[Records drawn from a dataset]
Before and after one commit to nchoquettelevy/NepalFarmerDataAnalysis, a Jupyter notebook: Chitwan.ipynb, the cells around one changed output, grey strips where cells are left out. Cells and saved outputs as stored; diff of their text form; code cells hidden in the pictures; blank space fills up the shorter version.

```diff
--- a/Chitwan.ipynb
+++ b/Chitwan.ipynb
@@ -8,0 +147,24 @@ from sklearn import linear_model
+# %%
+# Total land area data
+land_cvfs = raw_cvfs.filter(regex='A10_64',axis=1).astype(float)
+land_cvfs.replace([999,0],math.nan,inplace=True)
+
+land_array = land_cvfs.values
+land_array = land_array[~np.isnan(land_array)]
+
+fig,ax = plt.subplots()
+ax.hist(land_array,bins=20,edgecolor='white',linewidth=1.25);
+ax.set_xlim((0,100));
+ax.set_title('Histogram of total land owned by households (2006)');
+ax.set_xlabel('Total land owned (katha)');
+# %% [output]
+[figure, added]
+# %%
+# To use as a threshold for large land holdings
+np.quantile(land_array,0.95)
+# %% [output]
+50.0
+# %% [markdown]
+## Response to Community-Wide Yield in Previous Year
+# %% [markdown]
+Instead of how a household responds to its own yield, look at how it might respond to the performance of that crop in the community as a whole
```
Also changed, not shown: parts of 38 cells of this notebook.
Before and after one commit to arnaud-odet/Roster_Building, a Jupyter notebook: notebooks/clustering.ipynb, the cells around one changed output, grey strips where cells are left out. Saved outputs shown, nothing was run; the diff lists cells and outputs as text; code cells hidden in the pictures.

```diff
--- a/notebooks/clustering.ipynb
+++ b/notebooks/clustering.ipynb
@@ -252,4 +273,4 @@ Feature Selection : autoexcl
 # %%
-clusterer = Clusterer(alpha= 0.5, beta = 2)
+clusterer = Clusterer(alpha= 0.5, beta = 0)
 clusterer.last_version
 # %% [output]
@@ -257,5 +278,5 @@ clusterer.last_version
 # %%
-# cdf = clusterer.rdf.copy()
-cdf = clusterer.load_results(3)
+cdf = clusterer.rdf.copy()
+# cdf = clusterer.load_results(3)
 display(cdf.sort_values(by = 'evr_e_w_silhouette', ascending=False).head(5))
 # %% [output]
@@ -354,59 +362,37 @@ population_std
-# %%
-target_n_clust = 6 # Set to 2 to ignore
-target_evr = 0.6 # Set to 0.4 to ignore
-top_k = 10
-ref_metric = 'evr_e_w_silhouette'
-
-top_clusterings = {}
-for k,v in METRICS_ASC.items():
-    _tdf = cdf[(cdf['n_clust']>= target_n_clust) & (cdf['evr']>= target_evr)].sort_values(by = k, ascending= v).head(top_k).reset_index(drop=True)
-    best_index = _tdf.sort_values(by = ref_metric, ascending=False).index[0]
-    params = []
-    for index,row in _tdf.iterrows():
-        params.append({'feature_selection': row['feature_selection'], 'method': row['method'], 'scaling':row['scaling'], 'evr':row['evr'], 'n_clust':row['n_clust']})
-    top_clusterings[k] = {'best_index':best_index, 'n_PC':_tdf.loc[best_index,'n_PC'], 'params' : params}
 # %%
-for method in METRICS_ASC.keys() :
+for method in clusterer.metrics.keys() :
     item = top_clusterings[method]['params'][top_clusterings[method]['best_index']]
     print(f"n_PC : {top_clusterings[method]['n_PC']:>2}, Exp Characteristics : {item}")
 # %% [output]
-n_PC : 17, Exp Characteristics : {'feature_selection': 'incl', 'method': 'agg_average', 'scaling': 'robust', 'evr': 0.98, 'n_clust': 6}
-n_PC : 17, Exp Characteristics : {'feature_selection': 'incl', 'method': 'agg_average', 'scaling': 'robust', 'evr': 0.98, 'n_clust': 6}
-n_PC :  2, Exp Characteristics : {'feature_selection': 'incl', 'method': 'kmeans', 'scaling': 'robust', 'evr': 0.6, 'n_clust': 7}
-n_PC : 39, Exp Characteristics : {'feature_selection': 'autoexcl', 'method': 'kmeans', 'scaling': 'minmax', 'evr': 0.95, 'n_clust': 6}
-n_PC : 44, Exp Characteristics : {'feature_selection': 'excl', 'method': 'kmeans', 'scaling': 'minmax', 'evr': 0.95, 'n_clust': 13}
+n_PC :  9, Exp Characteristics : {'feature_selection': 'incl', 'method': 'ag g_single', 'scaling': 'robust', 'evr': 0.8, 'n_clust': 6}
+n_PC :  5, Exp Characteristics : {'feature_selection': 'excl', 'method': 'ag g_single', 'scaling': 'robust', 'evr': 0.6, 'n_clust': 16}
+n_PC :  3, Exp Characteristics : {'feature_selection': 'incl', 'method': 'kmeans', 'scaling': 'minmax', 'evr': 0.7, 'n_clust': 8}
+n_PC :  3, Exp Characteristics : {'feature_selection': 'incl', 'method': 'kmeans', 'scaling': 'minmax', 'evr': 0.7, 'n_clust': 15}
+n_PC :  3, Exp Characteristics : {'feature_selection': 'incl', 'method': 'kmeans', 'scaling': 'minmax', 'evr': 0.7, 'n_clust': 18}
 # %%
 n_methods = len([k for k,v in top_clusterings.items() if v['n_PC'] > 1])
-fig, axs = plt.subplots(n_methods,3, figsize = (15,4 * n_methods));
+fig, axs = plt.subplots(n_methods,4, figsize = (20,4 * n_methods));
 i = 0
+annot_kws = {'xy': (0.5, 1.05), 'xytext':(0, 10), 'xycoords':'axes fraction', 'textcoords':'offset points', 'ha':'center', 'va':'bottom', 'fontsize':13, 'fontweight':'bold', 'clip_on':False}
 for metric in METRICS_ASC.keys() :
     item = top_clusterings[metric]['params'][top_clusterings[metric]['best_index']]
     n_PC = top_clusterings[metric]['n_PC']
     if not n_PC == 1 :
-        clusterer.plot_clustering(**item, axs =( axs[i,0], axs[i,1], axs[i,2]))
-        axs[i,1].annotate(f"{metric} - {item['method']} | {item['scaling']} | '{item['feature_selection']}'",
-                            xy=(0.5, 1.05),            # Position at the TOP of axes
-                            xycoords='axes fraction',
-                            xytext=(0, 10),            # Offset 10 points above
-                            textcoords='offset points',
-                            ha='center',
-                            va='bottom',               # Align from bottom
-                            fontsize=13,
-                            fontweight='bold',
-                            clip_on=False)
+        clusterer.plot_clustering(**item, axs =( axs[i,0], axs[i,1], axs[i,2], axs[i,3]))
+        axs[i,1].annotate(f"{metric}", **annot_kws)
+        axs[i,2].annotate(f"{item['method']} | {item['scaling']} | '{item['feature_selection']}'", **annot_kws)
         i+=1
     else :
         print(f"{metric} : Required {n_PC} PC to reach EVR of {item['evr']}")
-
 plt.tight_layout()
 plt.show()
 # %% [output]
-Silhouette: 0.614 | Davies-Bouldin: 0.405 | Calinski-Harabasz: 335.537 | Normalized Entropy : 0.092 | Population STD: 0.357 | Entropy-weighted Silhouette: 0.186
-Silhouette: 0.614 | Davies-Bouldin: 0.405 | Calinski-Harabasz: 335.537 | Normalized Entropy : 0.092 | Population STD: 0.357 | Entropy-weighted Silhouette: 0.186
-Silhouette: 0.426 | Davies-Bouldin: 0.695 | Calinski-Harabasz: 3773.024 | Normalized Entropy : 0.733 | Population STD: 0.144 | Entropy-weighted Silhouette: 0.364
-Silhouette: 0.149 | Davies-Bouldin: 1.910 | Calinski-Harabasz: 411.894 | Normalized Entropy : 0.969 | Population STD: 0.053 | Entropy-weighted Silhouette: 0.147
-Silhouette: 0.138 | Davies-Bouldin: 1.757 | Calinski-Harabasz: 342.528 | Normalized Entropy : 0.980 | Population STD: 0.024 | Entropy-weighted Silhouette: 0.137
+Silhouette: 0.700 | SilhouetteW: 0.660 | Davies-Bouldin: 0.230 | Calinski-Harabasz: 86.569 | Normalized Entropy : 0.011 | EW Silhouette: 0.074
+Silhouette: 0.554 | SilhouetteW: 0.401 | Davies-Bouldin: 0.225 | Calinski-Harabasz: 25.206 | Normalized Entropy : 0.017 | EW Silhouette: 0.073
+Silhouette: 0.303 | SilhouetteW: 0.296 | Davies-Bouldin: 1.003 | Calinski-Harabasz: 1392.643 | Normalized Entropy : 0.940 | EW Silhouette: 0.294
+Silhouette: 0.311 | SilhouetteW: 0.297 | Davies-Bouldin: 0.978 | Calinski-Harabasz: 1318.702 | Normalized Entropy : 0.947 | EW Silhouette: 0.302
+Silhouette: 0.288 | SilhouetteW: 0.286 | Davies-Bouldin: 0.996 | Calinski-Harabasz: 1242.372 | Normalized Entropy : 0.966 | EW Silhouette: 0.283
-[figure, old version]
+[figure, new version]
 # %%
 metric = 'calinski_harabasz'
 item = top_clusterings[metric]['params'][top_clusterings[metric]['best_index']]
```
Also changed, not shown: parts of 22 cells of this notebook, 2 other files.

**EXERCISE DESCRIPTION:** The expected output is one number: how many lines of the data above hold the string "SilhouetteW".

**ANSWER SPACE:** 5